§ **What the task asks**: In your reply, repeat every entry exactly and skip over each picture.

***** Study material *****

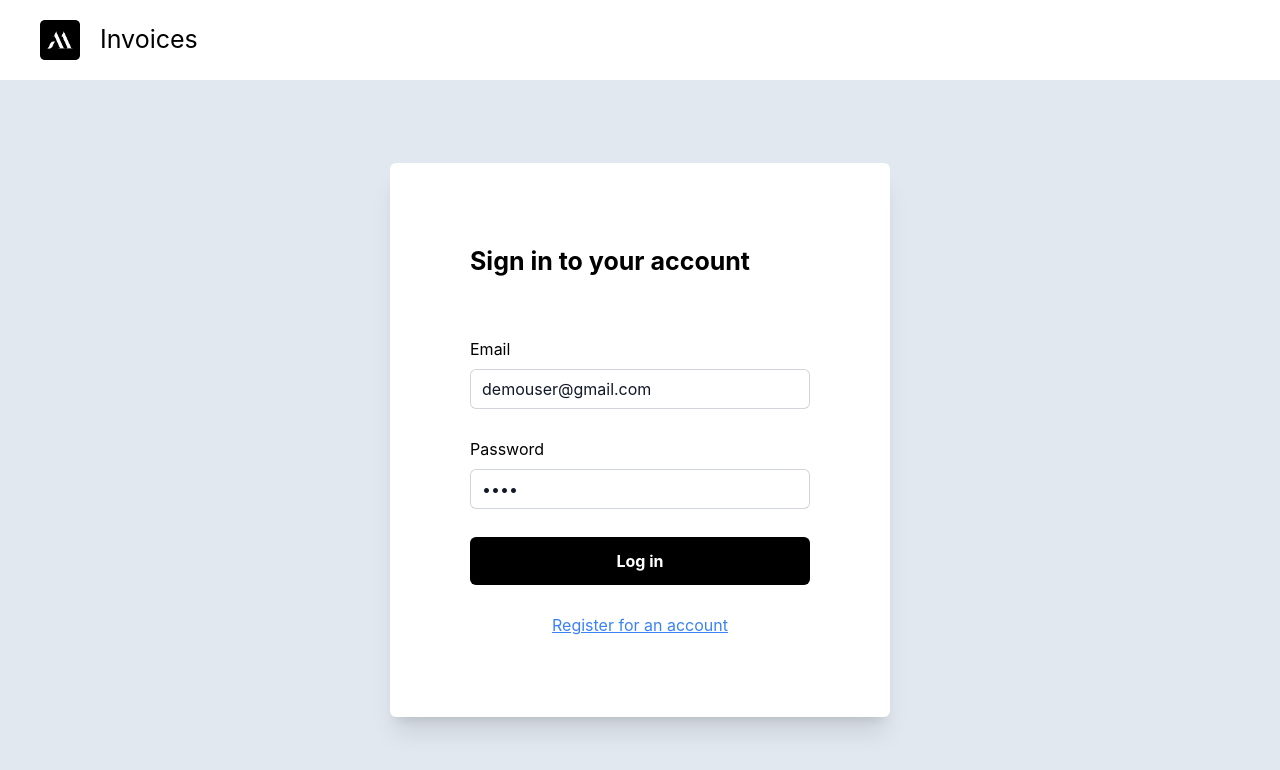
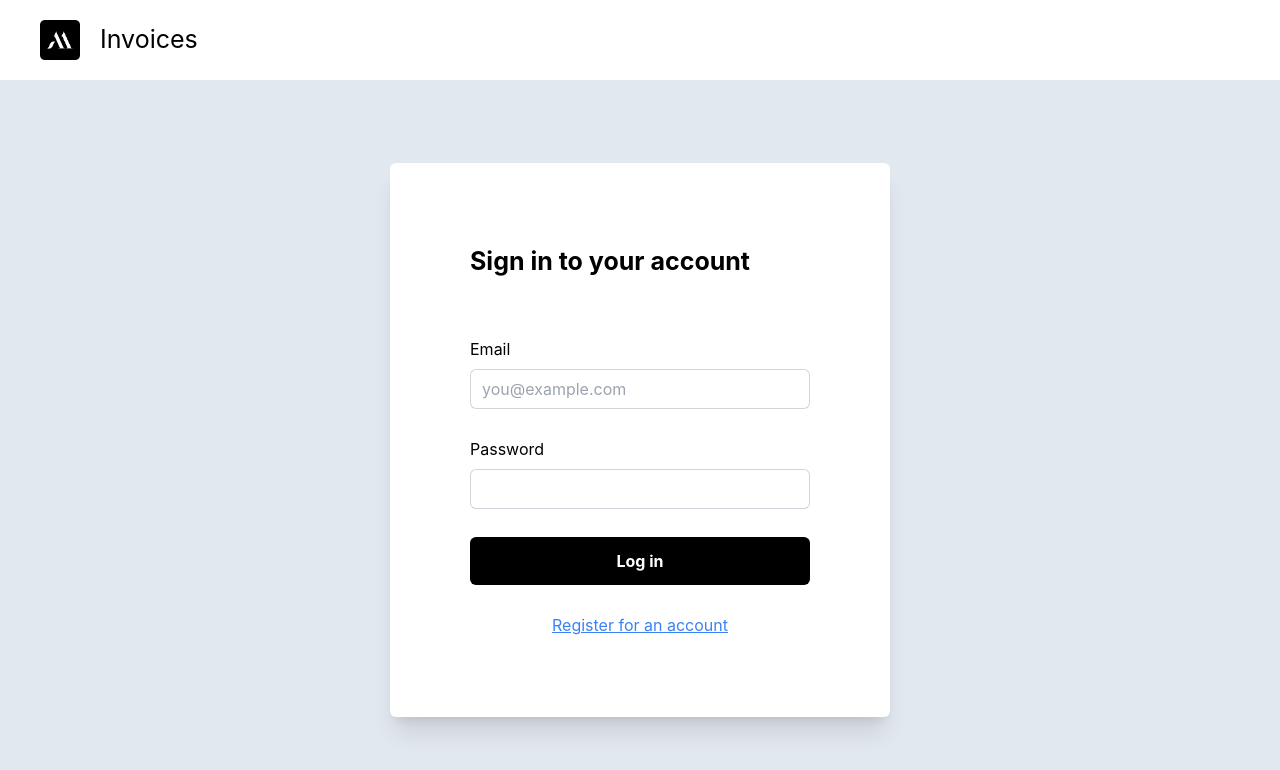
Before and after one commit to aryanxarora/Mobility-Invoicing, a React (Create React App) app: page / in a window 1280 px wide. Shown: the top 770 px of the page. Built offline with nearby package versions, Linux system fonts and the light colour scheme.

Commit message:
demo user revert

```diff
--- a/src/components/Authenticator.jsx
+++ b/src/components/Authenticator.jsx
@@ -58,7 +58,7 @@ function Authenticator({ onAuthSuccess }) {
             id="email"
             name="email"
             placeholder="you@example.com"
-            value="demouser@gmail.com"
+            // value="demouser@gmail.com"
           />
         </div>
         <div>
@@ -69,7 +69,7 @@ function Authenticator({ onAuthSuccess }) {
             type="password"
             id="password"
             name="password"
-            value="demo"
+            // value="demo"
           />
         </div>
         <button
```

*****

§ **Reply to the task**:
Before and after one commit to aryanxarora/Mobility-Invoicing, a React (Create React App) app: page / in a window 1280 px wide. Shown: the top 770 px of the page. Built offline with nearby package versions, Linux system fonts and the light colour scheme.

Commit message:
demo user revert

```diff
--- a/src/components/Authenticator.jsx
+++ b/src/components/Authenticator.jsx
@@ -58,7 +58,7 @@ function Authenticator({ onAuthSuccess }) {
             id="email"
             name="email"
             placeholder="you@example.com"
-            value="demouser@gmail.com"
+            // value="demouser@gmail.com"
           />
         </div>
         <div>
@@ -69,7 +69,7 @@ function Authenticator({ onAuthSuccess }) {
             type="password"
             id="password"
             name="password"
-            value="demo"
+            // value="demo"
           />
         </div>
         <button
```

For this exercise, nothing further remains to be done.